» **WORK TASK**: Provide only the number of lines below that contain the word "pictures".

» **EXERCISE DATA**:

★ ★ ★ ★

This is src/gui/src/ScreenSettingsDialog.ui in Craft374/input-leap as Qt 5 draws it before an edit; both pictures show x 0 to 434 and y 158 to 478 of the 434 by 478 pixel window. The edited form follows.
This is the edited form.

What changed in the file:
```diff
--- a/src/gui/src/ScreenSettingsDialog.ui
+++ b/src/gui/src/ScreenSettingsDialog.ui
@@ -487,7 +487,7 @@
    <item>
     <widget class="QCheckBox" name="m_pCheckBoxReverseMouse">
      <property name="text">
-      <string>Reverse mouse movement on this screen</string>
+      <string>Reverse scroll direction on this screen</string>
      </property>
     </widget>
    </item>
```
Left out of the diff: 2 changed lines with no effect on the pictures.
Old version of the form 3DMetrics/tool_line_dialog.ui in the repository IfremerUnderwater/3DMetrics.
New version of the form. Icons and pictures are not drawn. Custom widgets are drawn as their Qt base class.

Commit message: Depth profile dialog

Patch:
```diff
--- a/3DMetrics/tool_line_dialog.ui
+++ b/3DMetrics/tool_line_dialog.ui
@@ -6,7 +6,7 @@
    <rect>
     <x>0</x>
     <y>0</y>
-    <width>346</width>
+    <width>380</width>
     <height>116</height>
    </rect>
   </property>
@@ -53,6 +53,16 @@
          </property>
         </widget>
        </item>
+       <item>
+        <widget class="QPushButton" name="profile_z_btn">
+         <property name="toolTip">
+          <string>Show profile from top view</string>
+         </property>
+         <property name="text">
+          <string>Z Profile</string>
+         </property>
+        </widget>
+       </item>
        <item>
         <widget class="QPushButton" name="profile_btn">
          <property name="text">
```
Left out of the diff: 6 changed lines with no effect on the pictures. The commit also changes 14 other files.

★ ★ ★ ★

» **ANSWER BOX**: 4